Rating is available when the video has been rented.
This feature is not available right now. Please try again later.
Published on Sep 27, 2012

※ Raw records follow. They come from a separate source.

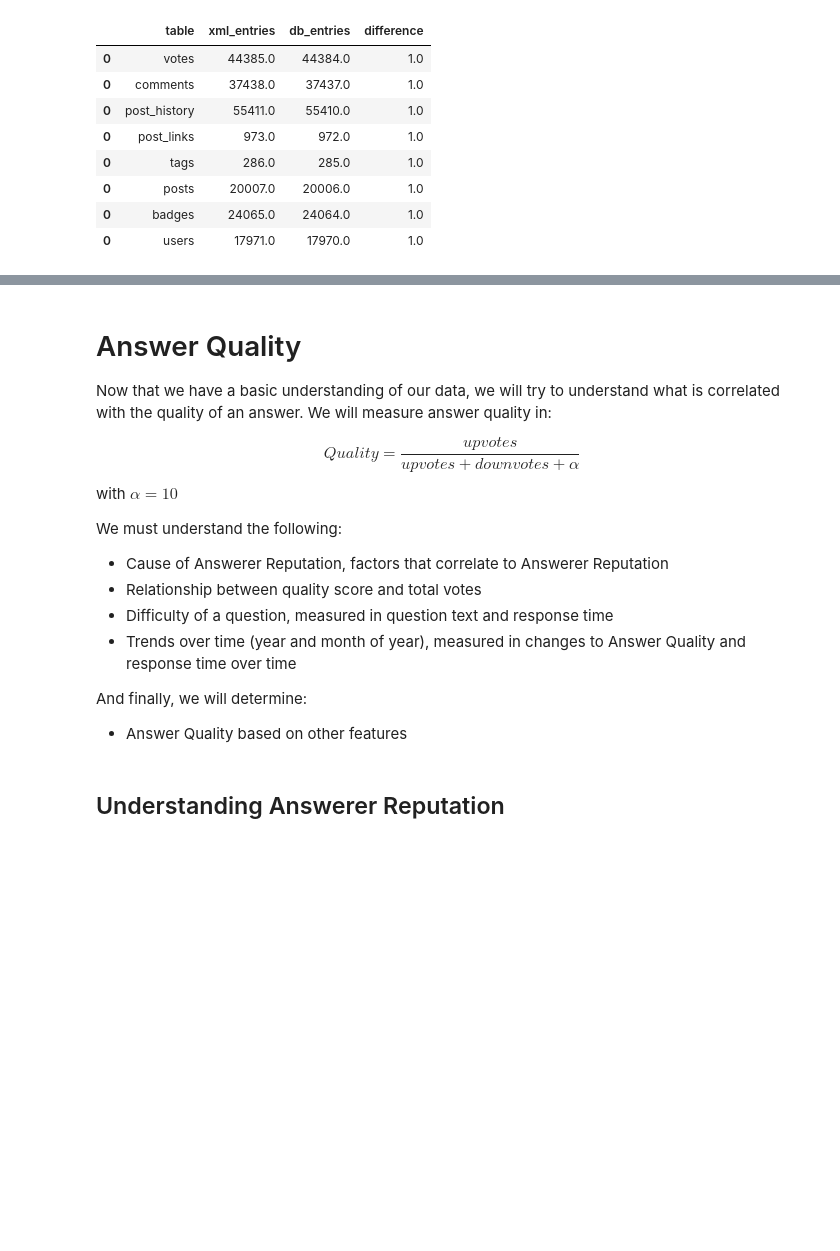
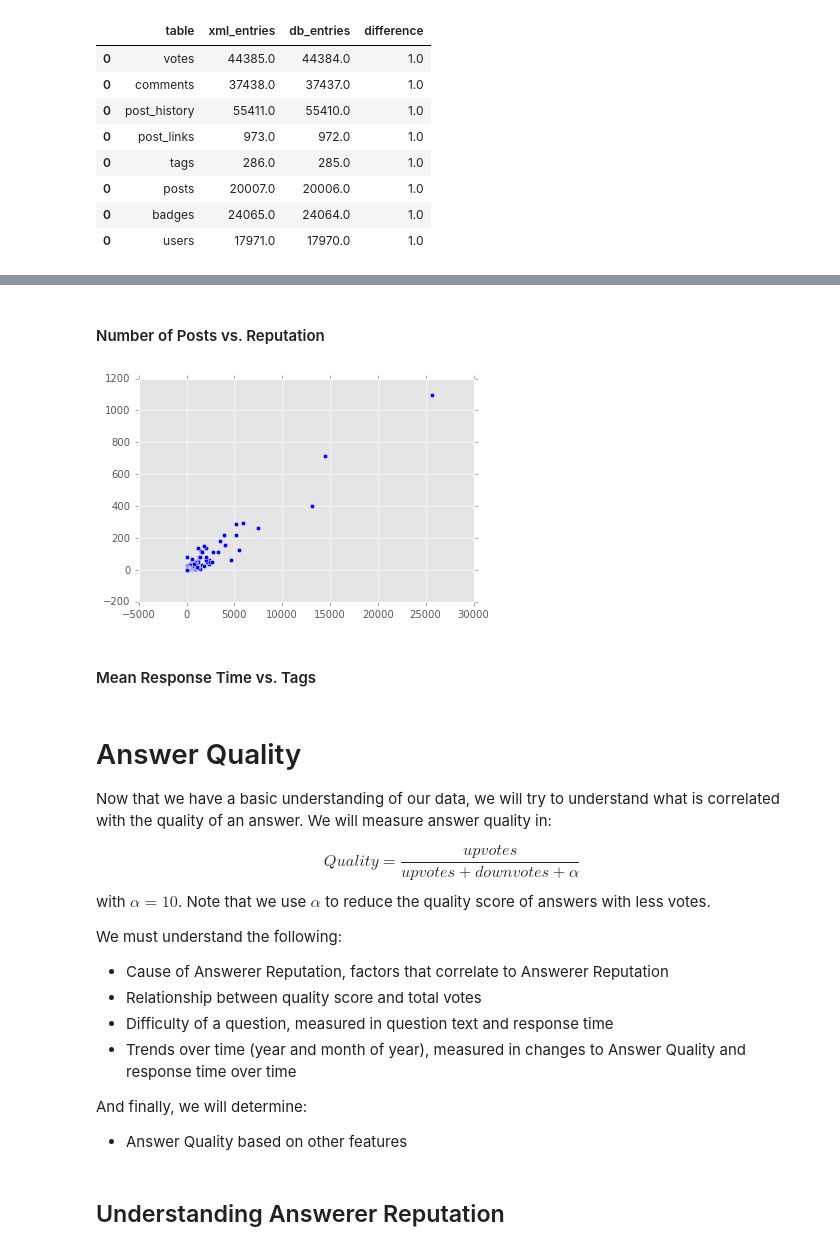
Before and after one commit to alexmfriedman/stack-exchange-analysis, a Jupyter notebook: Stack Overflow Analysis.ipynb, the cells around one changed output, grey strips where cells are left out. Cells and saved outputs as stored; diff of their text form; code cells hidden in the pictures; blank space fills up the shorter version.

```diff
--- a/Stack Overflow Analysis.ipynb
+++ b/Stack Overflow Analysis.ipynb
@@ -354,10 +395,33 @@ plt.show()
+# %% [markdown]
+#### Number of Posts vs. Reputation
+# %%
+rep_by_user = c.execute('''SELECT Reputation
+                           FROM users
+                           ORDER BY Id''')
+
+rep_by_user_arr = rep_by_user.fetchall()
+
+num_posts = c.execute('''SELECT COUNT(posts.Id)
+                         FROM users
+                         LEFT JOIN posts ON users.Id = posts.OwnerUserId
+                         GROUP BY users.Id
+                         ORDER BY users.Id''') #this includes all posts, not just answers
+
+num_posts_arr = num_posts.fetchall()
+
+p = plt.scatter(rep_by_user_arr, num_posts_arr)
+plt.show()
+# %% [output]
+[figure, added]
+# %% [markdown]
+#### Mean Response Time vs. Tags
 # %% [markdown]
 # Answer Quality
 
 Now that we have a basic understanding of our data, we will try to understand what is correlated with the quality of an answer. We will measure answer quality in:
 
 $$Quality = \frac{upvotes}{upvotes + downvotes + \alpha}$$
-with $\alpha = 10$
+with $\alpha = 10$. Note that we use $\alpha$ to reduce the quality score of answers with less votes.
 
 We must understand the following:
 
```
Also changed, not shown: parts of 10 cells of this notebook.
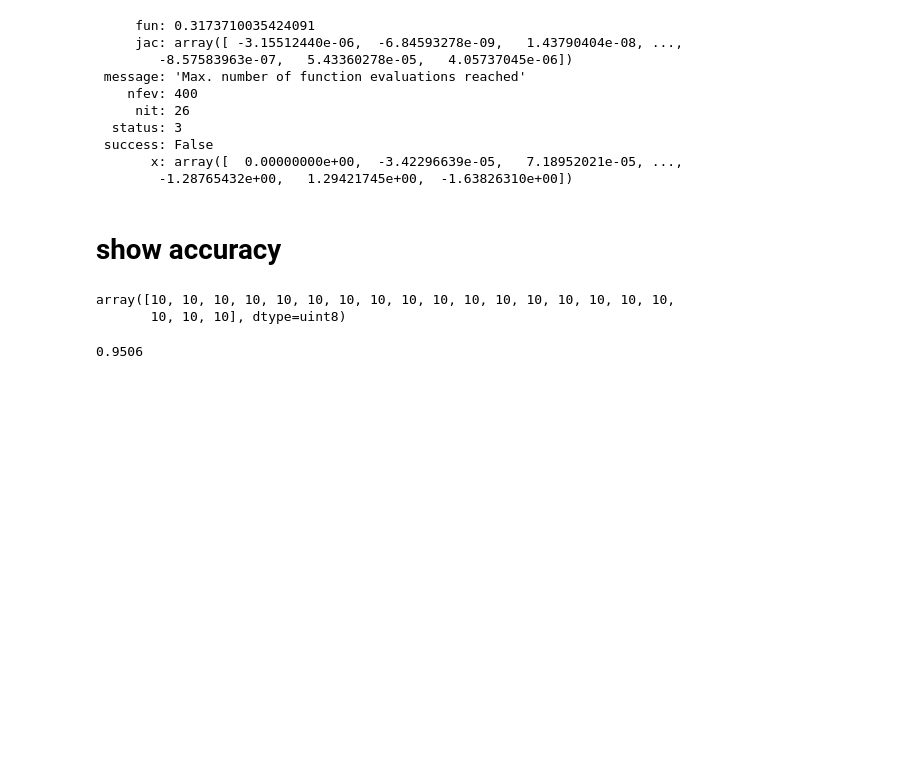
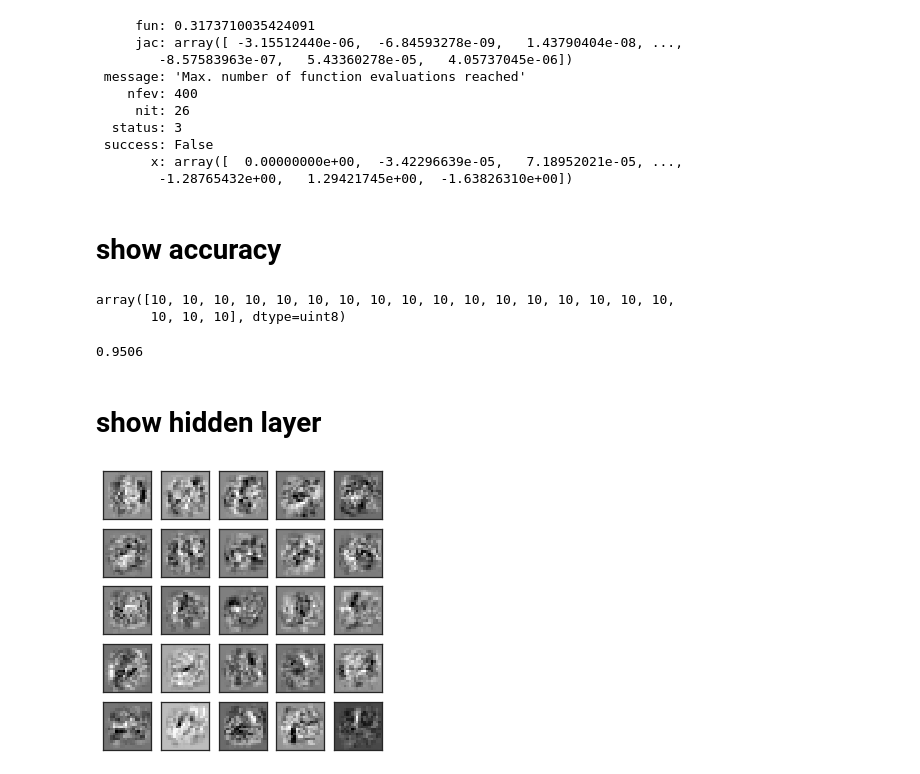
Before and after one commit to lukaemon/Coursera-ML-AndrewNg, a Jupyter notebook: machine-learning-ex4/3- backpropagation.ipynb, the cells around one changed output. Cells and saved outputs as stored; diff of their text form; code cells hidden in the pictures; blank space fills up the shorter version.

```diff
--- a/machine-learning-ex4/3- backpropagation.ipynb
+++ b/machine-learning-ex4/3- backpropagation.ipynb
@@ -116,3 +116,9 @@ final_theta = res.x
 nn.show_accuracy(final_theta, X, y_answer)
 # %% [output]
 0.9506
+# %% [markdown]
+# show hidden layer
+# %%
+nn.plot_hidden_layer(final_theta)
+# %% [output]
+[figure, added]
```
Also changed, not shown: parts of 1 cell of this notebook, 13 other files.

An electrochemical DNA-switch (blue ribbon) detects its target antibody (green) directly in blood. By mimicking nature's own sensing mechanisms, Alexis Vallée-Bélisle, Kevin W. Plaxco, and Francesco Ricci have built a synthetic molecular switch that enables the fast and convenient detection of diagnostically relevant antibodies. The sensing principle is straightforward: Upon antibody binding, the switch opens and separates a signaling element (bright circle) from the surface of an underlying electrode. This causes a signal change that can be easily measured using inexpensive devices similar to those used in the home glucose self-test meter. Using these "nature-inspired" nanoswitches the researchers were able to detect anti-HIV antibodies directly in whole blood in less than five minutes.